The heights of New York City skyscrapers have long been thought to correspond to the depth of the bedrock beneath them. Conventional wisdom has held that the peaks of the Manhattan skyline, Downtown and Midtown, were situated atop the island’s most solid foundation, and that building high on the spaces in between was too difficult, and thus costly, to be worth the effort. Not so, according to “skyscraper economist” Jason Barr. Taking 173 core samples from the Battery to Central Park South, the study shows no correlation between the likelihood of skyscraper construction and bedrock depth. Read more from Matt Chaban at the Observer.


Stargazing in Times Square | Courtesy of Ian Cheney

Stargazing in Times Square | Courtesy of Ian Cheney

Last year we spoke to Ian Cheney about The City Dark, his documentary about the loss of the stars in the night sky to light pollution.

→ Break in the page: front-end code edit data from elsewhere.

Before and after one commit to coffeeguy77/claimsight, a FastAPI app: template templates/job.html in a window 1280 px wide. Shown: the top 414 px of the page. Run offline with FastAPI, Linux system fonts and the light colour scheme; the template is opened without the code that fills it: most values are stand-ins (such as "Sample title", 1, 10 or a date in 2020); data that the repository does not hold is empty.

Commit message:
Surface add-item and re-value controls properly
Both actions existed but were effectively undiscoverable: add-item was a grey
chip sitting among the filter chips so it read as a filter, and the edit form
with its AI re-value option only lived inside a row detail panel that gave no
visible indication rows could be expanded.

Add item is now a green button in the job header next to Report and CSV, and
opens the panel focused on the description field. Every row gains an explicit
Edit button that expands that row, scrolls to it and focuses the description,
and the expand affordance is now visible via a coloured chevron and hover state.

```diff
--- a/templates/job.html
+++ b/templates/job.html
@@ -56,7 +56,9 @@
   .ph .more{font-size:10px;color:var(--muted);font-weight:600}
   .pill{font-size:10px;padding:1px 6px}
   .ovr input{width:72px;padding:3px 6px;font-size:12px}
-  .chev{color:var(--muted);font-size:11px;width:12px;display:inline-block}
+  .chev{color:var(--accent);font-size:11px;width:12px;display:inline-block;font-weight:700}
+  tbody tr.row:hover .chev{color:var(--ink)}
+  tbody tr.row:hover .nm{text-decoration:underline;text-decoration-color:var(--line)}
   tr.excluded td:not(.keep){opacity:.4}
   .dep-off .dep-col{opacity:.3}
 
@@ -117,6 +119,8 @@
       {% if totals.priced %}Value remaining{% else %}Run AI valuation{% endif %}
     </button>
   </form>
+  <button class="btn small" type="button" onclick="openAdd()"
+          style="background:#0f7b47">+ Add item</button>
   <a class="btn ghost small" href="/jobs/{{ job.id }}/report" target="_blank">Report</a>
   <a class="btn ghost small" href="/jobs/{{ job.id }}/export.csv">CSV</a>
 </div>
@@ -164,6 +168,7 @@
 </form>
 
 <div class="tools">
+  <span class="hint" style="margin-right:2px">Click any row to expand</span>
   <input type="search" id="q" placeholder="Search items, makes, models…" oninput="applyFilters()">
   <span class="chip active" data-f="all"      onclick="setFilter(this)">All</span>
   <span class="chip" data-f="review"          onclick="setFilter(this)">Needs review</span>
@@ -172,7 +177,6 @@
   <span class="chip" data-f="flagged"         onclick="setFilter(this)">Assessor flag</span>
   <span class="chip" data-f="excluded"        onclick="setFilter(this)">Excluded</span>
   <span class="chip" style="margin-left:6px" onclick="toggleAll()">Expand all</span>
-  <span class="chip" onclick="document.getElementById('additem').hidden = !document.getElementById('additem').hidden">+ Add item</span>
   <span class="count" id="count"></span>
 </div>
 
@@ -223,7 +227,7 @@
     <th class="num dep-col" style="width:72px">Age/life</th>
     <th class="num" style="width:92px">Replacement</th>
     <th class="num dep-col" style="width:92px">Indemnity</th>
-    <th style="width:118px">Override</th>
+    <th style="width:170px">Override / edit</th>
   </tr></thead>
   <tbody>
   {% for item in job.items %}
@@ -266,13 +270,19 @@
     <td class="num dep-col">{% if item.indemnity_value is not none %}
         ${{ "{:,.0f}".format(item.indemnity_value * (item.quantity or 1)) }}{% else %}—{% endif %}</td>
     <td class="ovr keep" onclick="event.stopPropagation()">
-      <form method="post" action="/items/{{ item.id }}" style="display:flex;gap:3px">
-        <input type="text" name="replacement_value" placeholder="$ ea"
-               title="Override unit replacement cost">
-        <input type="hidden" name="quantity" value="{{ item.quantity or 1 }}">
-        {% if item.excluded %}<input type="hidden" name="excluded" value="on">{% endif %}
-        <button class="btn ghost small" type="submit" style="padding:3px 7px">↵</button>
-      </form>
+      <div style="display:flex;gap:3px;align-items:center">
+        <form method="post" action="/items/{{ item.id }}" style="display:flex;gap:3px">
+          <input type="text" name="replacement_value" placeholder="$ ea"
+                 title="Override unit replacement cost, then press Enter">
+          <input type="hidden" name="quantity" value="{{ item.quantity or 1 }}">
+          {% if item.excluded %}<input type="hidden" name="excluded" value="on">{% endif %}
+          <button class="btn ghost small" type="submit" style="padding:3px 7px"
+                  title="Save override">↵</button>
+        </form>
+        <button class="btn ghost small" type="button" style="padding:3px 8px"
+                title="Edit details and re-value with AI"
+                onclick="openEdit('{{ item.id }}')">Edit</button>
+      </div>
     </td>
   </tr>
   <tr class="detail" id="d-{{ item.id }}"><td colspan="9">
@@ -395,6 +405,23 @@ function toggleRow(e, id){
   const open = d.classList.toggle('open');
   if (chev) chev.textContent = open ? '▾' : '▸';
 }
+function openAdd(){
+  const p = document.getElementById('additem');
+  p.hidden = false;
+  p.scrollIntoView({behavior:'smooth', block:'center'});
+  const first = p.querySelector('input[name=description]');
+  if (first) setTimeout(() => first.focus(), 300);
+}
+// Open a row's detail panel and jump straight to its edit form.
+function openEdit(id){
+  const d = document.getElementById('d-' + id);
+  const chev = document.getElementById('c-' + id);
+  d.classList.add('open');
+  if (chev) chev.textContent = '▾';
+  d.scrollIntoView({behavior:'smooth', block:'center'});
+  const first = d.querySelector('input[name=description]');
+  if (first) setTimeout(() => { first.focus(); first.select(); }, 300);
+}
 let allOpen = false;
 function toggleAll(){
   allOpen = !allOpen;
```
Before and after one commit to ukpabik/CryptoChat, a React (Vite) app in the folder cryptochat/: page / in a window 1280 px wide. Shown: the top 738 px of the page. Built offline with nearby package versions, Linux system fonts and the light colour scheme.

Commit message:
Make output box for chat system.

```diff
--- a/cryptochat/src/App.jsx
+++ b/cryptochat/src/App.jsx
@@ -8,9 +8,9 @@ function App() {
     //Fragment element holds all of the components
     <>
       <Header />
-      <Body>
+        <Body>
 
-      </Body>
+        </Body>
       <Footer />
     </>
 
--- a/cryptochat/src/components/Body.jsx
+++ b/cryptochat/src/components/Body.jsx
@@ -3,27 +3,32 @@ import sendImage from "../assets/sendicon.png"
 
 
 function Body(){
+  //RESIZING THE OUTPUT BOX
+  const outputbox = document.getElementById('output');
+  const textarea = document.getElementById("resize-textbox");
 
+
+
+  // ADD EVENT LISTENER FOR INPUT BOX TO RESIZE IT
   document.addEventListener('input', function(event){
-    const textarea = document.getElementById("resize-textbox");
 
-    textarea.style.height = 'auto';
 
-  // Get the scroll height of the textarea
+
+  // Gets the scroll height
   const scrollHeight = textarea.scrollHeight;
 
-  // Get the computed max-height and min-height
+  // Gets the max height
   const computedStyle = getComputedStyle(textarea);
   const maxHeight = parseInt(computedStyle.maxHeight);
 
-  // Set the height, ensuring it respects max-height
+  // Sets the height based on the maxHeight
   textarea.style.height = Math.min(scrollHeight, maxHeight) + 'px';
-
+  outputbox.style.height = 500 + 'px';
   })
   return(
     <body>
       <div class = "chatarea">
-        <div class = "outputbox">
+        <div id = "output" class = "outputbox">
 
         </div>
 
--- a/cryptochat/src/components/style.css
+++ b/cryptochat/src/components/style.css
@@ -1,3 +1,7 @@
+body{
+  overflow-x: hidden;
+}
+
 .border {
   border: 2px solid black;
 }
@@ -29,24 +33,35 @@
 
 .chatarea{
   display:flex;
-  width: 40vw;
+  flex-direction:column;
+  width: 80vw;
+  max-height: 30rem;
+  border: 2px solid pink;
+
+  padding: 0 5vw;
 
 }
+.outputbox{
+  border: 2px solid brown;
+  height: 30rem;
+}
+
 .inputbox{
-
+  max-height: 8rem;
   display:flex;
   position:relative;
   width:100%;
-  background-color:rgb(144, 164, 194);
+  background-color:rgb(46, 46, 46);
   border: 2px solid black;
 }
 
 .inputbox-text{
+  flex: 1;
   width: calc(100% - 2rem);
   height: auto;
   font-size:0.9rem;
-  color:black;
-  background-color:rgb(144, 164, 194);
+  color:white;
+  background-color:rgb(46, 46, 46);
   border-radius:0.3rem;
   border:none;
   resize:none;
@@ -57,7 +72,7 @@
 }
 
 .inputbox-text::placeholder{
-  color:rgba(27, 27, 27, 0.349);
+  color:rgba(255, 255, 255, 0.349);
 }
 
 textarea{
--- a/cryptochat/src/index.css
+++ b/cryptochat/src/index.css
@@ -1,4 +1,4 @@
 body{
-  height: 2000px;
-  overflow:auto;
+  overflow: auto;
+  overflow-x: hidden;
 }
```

The documentary takes a winding journey through the unforeseen repercussions of losing the stars, from Maine and back again. Now, The City Dark is showing at the IFC Center for one week only. More information and show times here.

How can a space become a musical instrument? And how would one play such an instrument? Answer these questions and many more by visiting 007 Urban Songline at the Storefront for Art and Architecture, a project by Allard van Hoorn that turns Storefront’s iconic façade into an interactive and responsive acoustic device through a network of strings activated by vistors’ bodily movements. Through February 18th, you can play the building yourself, listen to performances the artist has recorded in and with the space, or take part in a series of discussions and events on the relationship between space, sound, tension and materiality. Once you’ve added to the cacophony (or symphony) of New York City, or partaken in the playing of a space, you can revisit Storefront at 5pm to hear the daily concert of the song of the day. You can find more information about the installation here, and prepare for your visit with the “Instructions for 007 Urban Songline” here.


The Roundup keeps you up to date with topics we’ve featured and other things we think are worth knowing about.

The views expressed here are those of the authors only and do not reflect the position of The Architectural League of New York.